**EXERCISE DESCRIPTION:**
Which lines in the data contain the word "deep"? Please copy each of them.

(Saved entries)
= = = = =

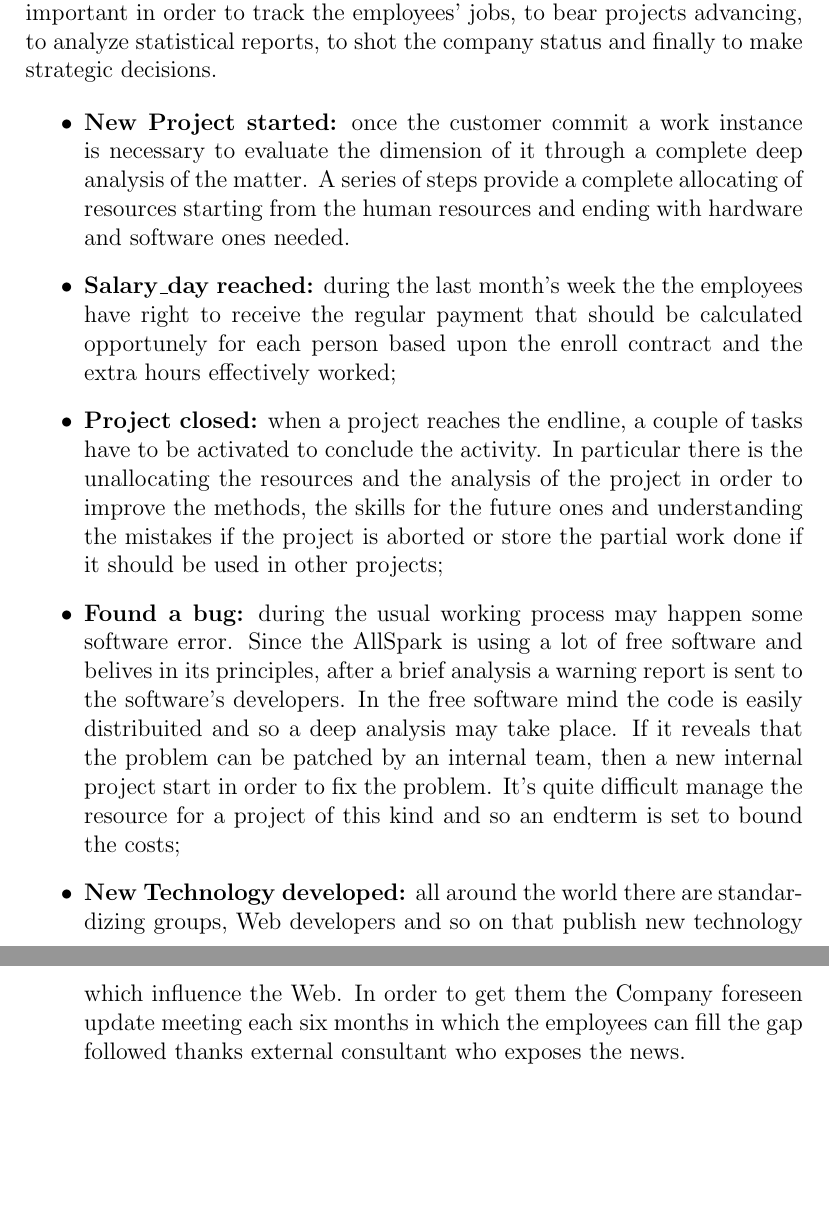
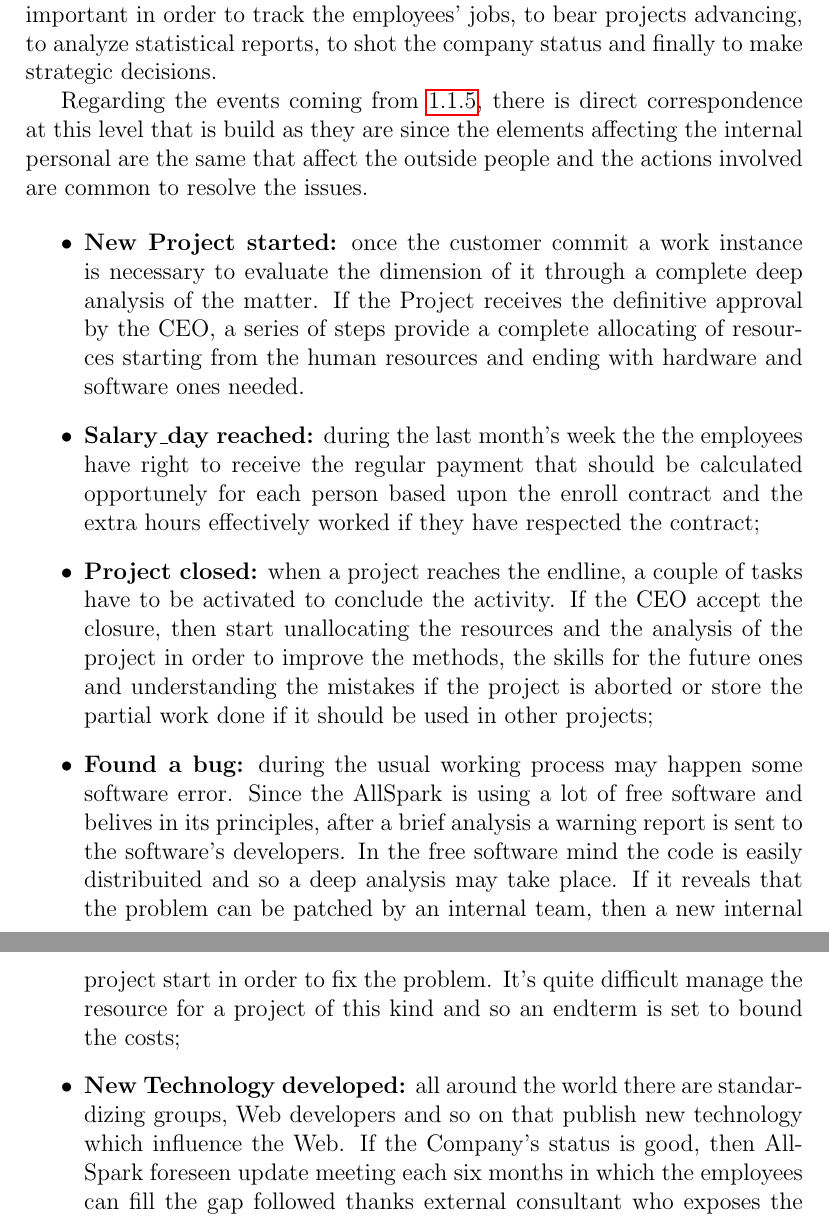
Before and after one commit to enry86/ois_prj, a LaTeX book (ois_prj/oisBase.tex, which reads ois_prj/Assignment1.tex): two parts of pages 35 and 36 of 179, joined at a grey line, cut so that both start at the same text, the shorter picture padded with empty space. Compiled offline with pdfLaTeX.

Commit message:
ECA on Assigment1

```diff
--- a/ois_prj/Assignment1.tex
+++ b/ois_prj/Assignment1.tex
@@ -318,19 +322,21 @@ the main data on which our organization works.
 \label{subsec:enterprise[Time]}
 Since there are different areas that may cooperate, it is also necessary have weekly meeting with the relative area manager and the administrative staff. In particular there are some meeting needed to check the current state of the company business and they can be every month or semestral. Meetings are important in order to track the employees' jobs, to bear projects advancing, to analyze statistical reports, to shot the company status and finally to make strategic decisions.
 
+Regarding the events coming from \ref{subsec:scope[Time]}, there is direct correspondence at this level that is build as they are since the elements affecting the internal personal are the same that affect the outside people and the actions involved are common to resolve the issues.
+
 
 \begin{itemize}
-  \item {\bf New Project started:} once the customer commit a work instance is necessary to evaluate the dimension of it through a complete deep analysis of the matter. A series of steps provide a complete allocating of resources starting from the human resources and ending with hardware and software ones needed.
+  \item {\bf New Project started:} once the customer commit a work instance is necessary to evaluate the dimension of it through a complete deep analysis of the matter. If the Project receives the definitive approval by the CEO, a series of steps provide a complete allocating of resources starting from the human resources and ending with hardware and software ones needed.
 % 	\subitem \textit{start};
-  \item {\bf Salary\_day reached:} during the last month's week the the employees have right to receive the regular payment that should be calculated opportunely for each person based upon the enroll contract and the extra hours effectively worked;
+  \item {\bf Salary\_day reached:} during the last month's week the the employees have right to receive the regular payment that should be calculated opportunely for each person based upon the enroll contract and the extra hours effectively worked if they have respected the contract;
 % 	\subitem \textit{get\_salary};
-  \item {\bf Project closed:} when a project reaches the endline, a couple of tasks have to be activated to conclude the activity. In particular there is the unallocating the resources and the analysis of the project in order to improve the methods, the skills for the future ones and understanding the mistakes if the project is aborted or store the partial work done if it should be used in other projects;
+  \item {\bf Project closed:} when a project reaches the endline, a couple of tasks have to be activated to conclude the activity. If the CEO accept the closure, then start unallocating the resources and the analysis of the project in order to improve the methods, the skills for the future ones and understanding the mistakes if the project is aborted or store the partial work done if it should be used in other projects;
 % 	\subitem \textit{project analysis};
   \item {\bf Found a bug:} during the usual working process may happen some software error. Since the AllSpark is using a lot of free software and belives in its principles, after a brief analysis a warning report is sent to the software's developers. In the free software mind the code is easily distribuited and so a deep analysis may take place. If it reveals that the problem can be patched by an internal team, then a new internal project start in order to fix the problem. It's quite difficult manage the resource for a project of this kind and so an endterm is set to bound the costs;
 % 	\subitem \textit{track bug};
 % 	\subitem \textit{can be patched?};
 % 		\subsubitem \textit{patch it};
-  \item {\bf New Technology developed:} all around the world there are standardizing groups, Web developers and so on that publish new technology which influence the Web. In order to get them the Company foreseen update meeting each six months in which the employees can fill the gap followed thanks external consultant who exposes the news.
+  \item {\bf New Technology developed:} all around the world there are standardizing groups, Web developers and so on that publish new technology which influence the Web. If the Company's status is good, then AllSpark foreseen update meeting each six months in which the employees can fill the gap followed thanks external consultant who exposes the news.
 \end{itemize}
 
 \subsection{Network (Where)}
```
Also changed, not shown: ois_prj/Assignment1.tex (14 more changed lines).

= = = = =

**YOUR SOLUTION:**
-  \item {\bf New Project started:} once the customer commit a work instance is necessary to evaluate the dimension of it through a complete deep analysis of the matter. A series of steps provide a complete allocating of resources starting from the human resources and ending with hardware and software ones needed.
+  \item {\bf New Project started:} once the customer commit a work instance is necessary to evaluate the dimension of it through a complete deep analysis of the matter. If the Project receives the definitive approval by the CEO, a series of steps provide a complete allocating of resources starting from the human resources and ending with hardware and software ones needed.
   \item {\bf Found a bug:} during the usual working process may happen some software error. Since the AllSpark is using a lot of free software and belives in its principles, after a brief analysis a warning report is sent to the software's developers. In the free software mind the code is easily distribuited and so a deep analysis may take place. If it reveals that the problem can be patched by an internal team, then a new internal project start in order to fix the problem. It's quite difficult manage the resource for a project of this kind and so an endterm is set to bound the costs;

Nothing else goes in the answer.